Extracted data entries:
================================
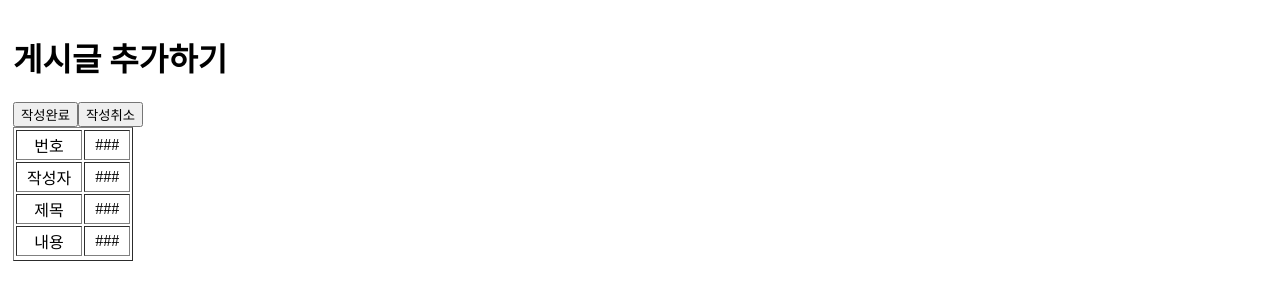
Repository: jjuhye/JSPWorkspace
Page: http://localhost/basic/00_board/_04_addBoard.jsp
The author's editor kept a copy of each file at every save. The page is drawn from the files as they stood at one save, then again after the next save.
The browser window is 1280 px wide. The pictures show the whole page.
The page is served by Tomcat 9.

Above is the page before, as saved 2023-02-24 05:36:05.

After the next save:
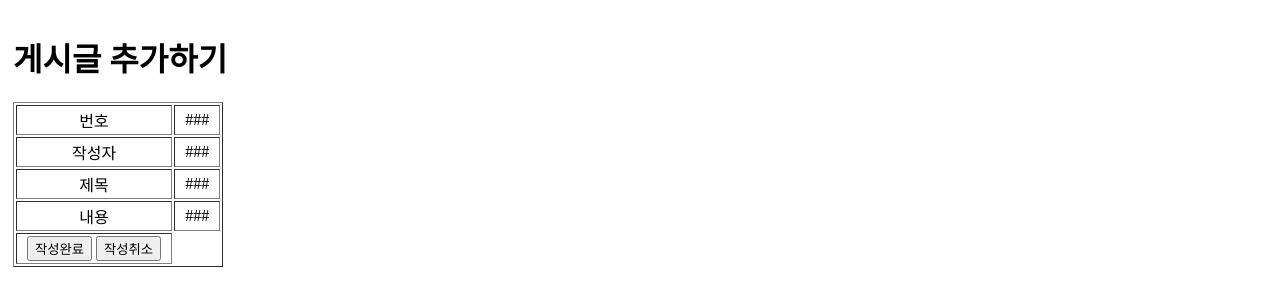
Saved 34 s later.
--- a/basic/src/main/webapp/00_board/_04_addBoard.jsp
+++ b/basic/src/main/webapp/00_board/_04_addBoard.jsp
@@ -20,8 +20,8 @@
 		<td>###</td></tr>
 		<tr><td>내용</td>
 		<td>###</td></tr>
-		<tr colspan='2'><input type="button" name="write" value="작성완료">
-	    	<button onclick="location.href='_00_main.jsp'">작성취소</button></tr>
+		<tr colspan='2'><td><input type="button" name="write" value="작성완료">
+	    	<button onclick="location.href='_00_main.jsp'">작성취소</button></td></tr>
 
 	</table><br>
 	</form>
================================
# EXERCISE BRIEF:
Of the lines above, show those in which "basic" appears.

# SOLVED EXERCISE:
Page: http://localhost/basic/00_board/_04_addBoard.jsp
--- a/basic/src/main/webapp/00_board/_04_addBoard.jsp
+++ b/basic/src/main/webapp/00_board/_04_addBoard.jsp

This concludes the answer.